··· RECORDS FOR THIS EXERCISE

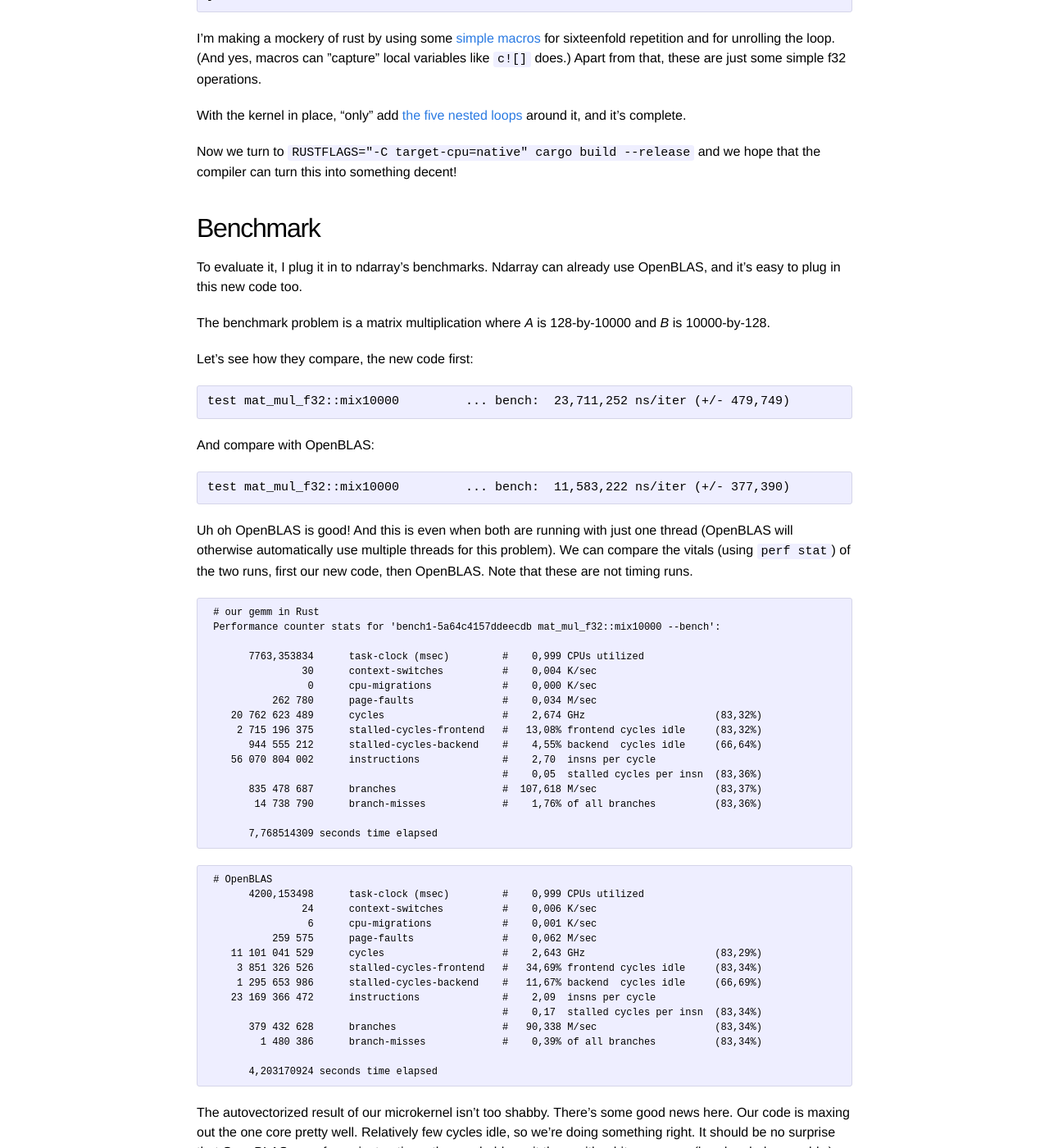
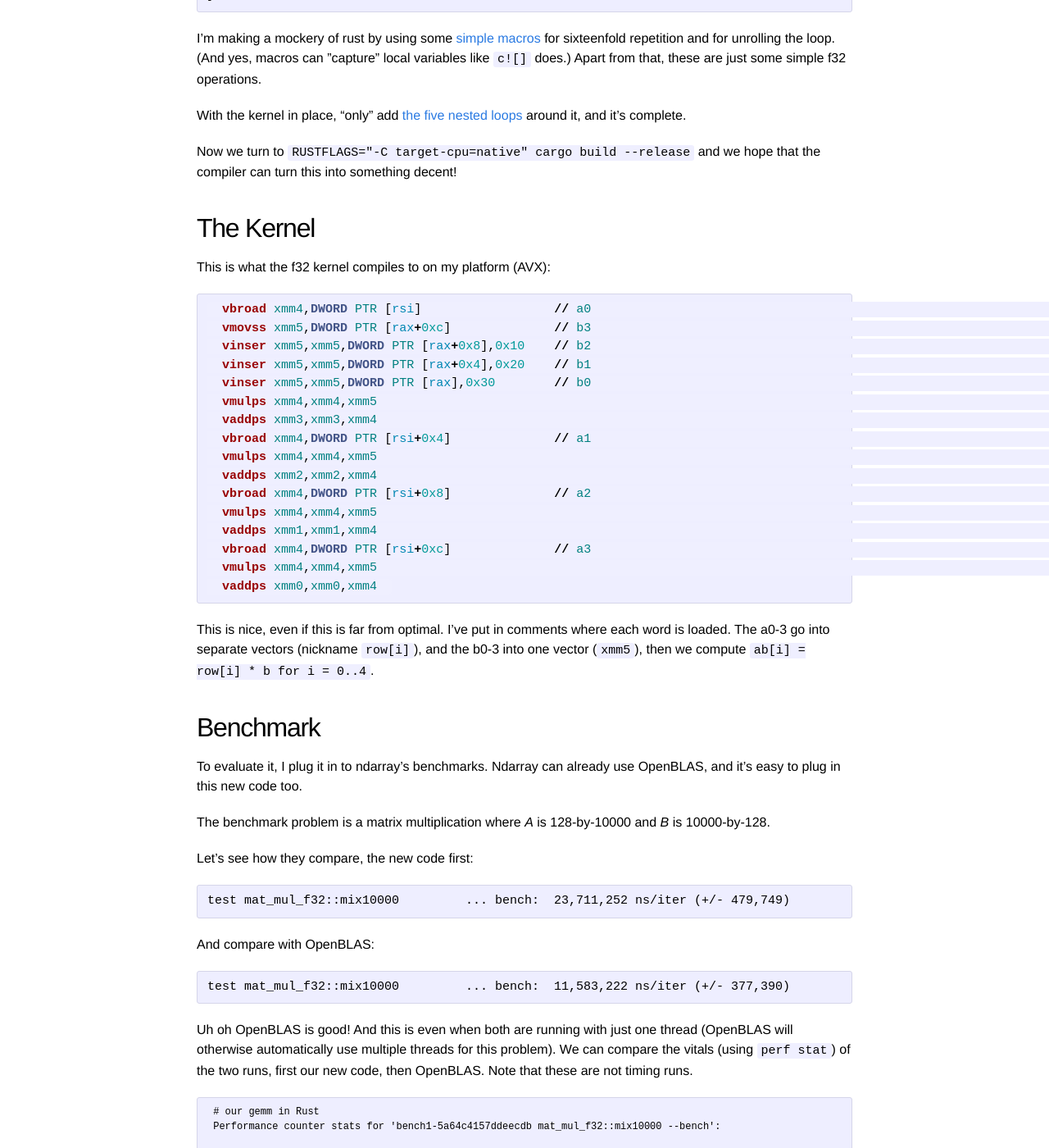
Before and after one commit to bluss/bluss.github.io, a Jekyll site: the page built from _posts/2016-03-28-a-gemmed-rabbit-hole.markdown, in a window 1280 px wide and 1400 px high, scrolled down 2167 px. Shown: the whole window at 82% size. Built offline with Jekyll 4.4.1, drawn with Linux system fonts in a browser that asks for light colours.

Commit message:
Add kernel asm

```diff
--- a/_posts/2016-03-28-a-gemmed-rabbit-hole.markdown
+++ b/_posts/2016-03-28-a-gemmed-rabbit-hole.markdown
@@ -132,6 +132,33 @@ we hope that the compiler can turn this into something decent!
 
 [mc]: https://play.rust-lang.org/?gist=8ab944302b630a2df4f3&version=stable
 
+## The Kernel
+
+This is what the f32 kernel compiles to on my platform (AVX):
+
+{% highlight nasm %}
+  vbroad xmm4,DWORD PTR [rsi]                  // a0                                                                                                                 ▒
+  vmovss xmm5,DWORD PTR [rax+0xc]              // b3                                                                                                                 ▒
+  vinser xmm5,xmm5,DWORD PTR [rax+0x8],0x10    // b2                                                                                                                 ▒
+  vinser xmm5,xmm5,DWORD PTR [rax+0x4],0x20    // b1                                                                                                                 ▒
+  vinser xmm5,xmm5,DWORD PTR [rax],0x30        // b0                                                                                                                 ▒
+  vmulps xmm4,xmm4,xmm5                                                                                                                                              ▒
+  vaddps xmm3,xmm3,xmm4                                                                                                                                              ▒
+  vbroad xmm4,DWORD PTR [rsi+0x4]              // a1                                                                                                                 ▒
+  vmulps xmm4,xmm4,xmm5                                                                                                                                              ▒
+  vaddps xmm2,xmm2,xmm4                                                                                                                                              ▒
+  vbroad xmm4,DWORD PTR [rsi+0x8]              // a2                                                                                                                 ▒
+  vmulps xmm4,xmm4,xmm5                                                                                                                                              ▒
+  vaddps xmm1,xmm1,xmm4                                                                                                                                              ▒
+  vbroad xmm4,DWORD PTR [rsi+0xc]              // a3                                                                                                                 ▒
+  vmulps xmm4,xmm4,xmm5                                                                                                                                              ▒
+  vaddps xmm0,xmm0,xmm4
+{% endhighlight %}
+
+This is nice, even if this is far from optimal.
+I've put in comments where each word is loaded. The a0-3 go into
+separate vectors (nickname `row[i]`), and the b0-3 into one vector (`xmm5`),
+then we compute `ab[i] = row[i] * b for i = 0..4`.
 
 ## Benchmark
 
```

······

WORK INSTRUCTIONS: Copy each line of the records precisely and drop any images they hold.

THE ANSWER:
Before and after one commit to bluss/bluss.github.io, a Jekyll site: the page built from _posts/2016-03-28-a-gemmed-rabbit-hole.markdown, in a window 1280 px wide and 1400 px high, scrolled down 2167 px. Shown: the whole window at 82% size. Built offline with Jekyll 4.4.1, drawn with Linux system fonts in a browser that asks for light colours.

Commit message:
Add kernel asm

```diff
--- a/_posts/2016-03-28-a-gemmed-rabbit-hole.markdown
+++ b/_posts/2016-03-28-a-gemmed-rabbit-hole.markdown
@@ -132,6 +132,33 @@ we hope that the compiler can turn this into something decent!
 
 [mc]: https://play.rust-lang.org/?gist=8ab944302b630a2df4f3&version=stable
 
+## The Kernel
+
+This is what the f32 kernel compiles to on my platform (AVX):
+
+{% highlight nasm %}
+  vbroad xmm4,DWORD PTR [rsi]                  // a0                                                                                                                 ▒
+  vmovss xmm5,DWORD PTR [rax+0xc]              // b3                                                                                                                 ▒
+  vinser xmm5,xmm5,DWORD PTR [rax+0x8],0x10    // b2                                                                                                                 ▒
+  vinser xmm5,xmm5,DWORD PTR [rax+0x4],0x20    // b1                                                                                                                 ▒
+  vinser xmm5,xmm5,DWORD PTR [rax],0x30        // b0                                                                                                                 ▒
+  vmulps xmm4,xmm4,xmm5                                                                                                                                              ▒
+  vaddps xmm3,xmm3,xmm4                                                                                                                                              ▒
+  vbroad xmm4,DWORD PTR [rsi+0x4]              // a1                                                                                                                 ▒
+  vmulps xmm4,xmm4,xmm5                                                                                                                                              ▒
+  vaddps xmm2,xmm2,xmm4                                                                                                                                              ▒
+  vbroad xmm4,DWORD PTR [rsi+0x8]              // a2                                                                                                                 ▒
+  vmulps xmm4,xmm4,xmm5                                                                                                                                              ▒
+  vaddps xmm1,xmm1,xmm4                                                                                                                                              ▒
+  vbroad xmm4,DWORD PTR [rsi+0xc]              // a3                                                                                                                 ▒
+  vmulps xmm4,xmm4,xmm5                                                                                                                                              ▒
+  vaddps xmm0,xmm0,xmm4
+{% endhighlight %}
+
+This is nice, even if this is far from optimal.
+I've put in comments where each word is loaded. The a0-3 go into
+separate vectors (nickname `row[i]`), and the b0-3 into one vector (`xmm5`),
+then we compute `ab[i] = row[i] * b for i = 0..4`.
 
 ## Benchmark
 
```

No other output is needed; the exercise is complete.